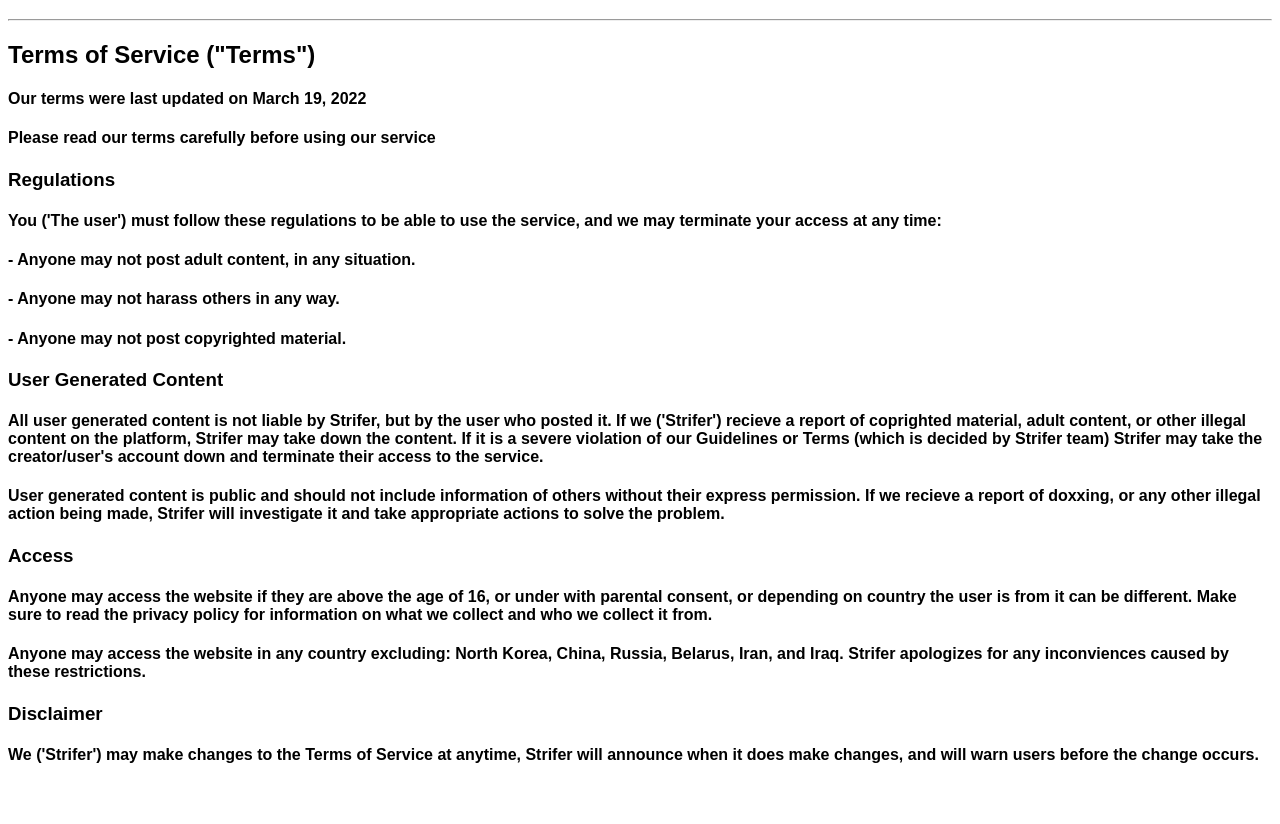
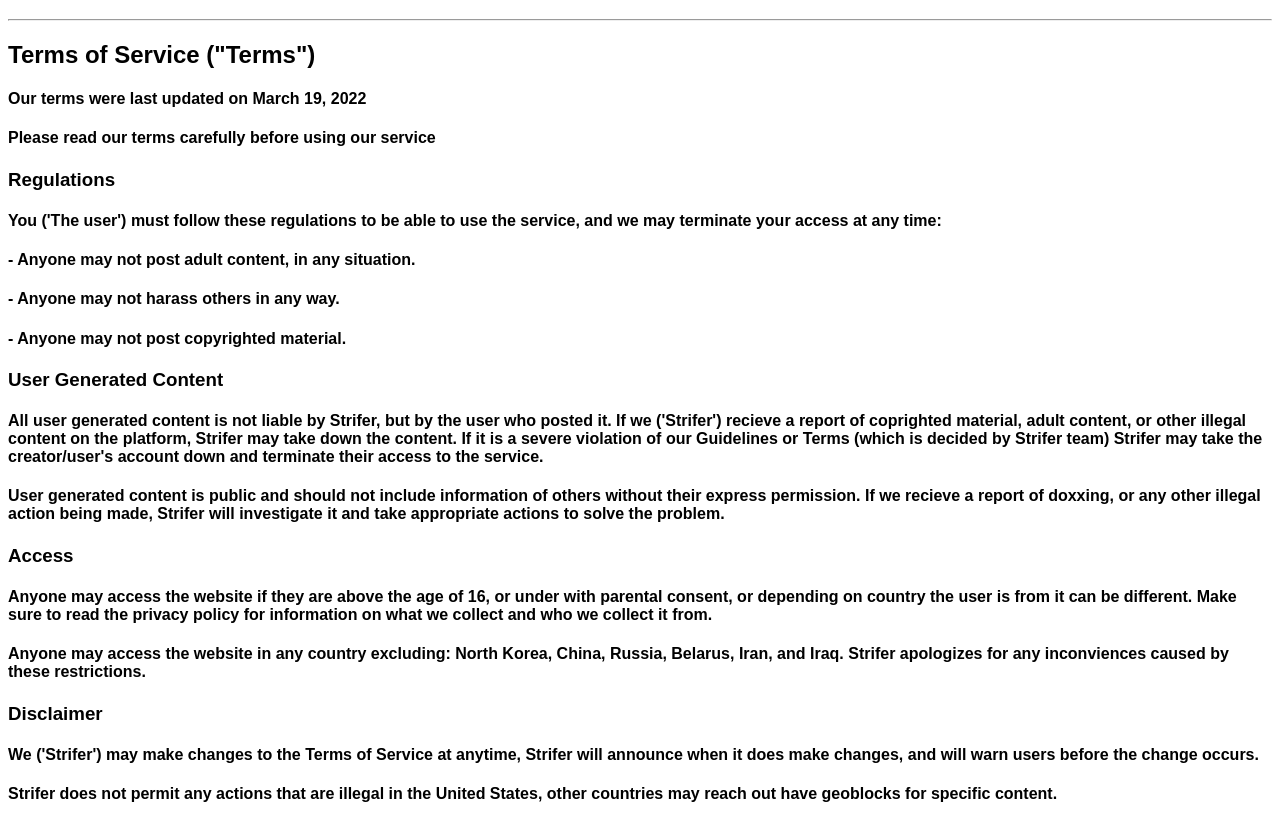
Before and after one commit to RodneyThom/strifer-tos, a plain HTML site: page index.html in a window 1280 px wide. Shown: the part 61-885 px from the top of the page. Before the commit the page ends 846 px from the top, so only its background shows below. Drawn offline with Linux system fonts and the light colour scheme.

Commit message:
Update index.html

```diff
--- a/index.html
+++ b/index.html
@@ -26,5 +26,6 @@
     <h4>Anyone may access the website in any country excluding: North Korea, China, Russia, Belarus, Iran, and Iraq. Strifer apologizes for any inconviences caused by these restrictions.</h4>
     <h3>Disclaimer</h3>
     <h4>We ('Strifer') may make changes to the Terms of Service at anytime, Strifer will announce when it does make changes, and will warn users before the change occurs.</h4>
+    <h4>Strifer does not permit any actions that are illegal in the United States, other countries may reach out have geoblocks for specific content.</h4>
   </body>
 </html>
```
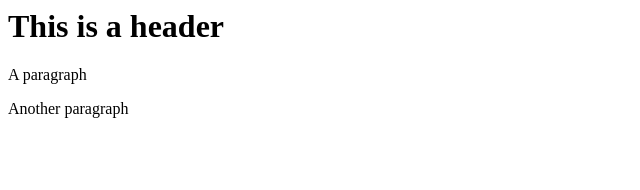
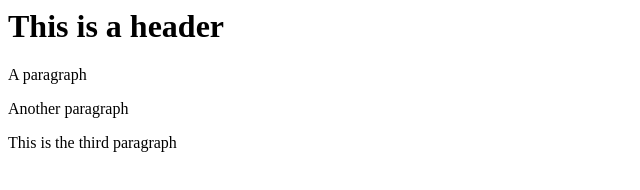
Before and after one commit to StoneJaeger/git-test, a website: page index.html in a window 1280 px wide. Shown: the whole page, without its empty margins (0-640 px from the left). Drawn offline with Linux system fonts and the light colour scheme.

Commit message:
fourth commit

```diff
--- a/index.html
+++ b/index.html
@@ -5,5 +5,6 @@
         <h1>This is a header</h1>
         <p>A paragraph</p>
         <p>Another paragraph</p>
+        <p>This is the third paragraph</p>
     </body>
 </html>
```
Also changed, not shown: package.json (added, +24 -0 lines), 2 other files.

....................

→ **YOUR INSTRUCTIONS**:
Copy out each line of the records that holds the string "index".

→ **TASK RESPONSE**:
Before and after one commit to RodneyThom/strifer-tos, a plain HTML site: page index.html in a window 1280 px wide. Shown: the part 61-885 px from the top of the page. Before the commit the page ends 846 px from the top, so only its background shows below. Drawn offline with Linux system fonts and the light colour scheme.
Update index.html
--- a/index.html
+++ b/index.html
Before and after one commit to StoneJaeger/git-test, a website: page index.html in a window 1280 px wide. Shown: the whole page, without its empty margins (0-640 px from the left). Drawn offline with Linux system fonts and the light colour scheme.
--- a/index.html
+++ b/index.html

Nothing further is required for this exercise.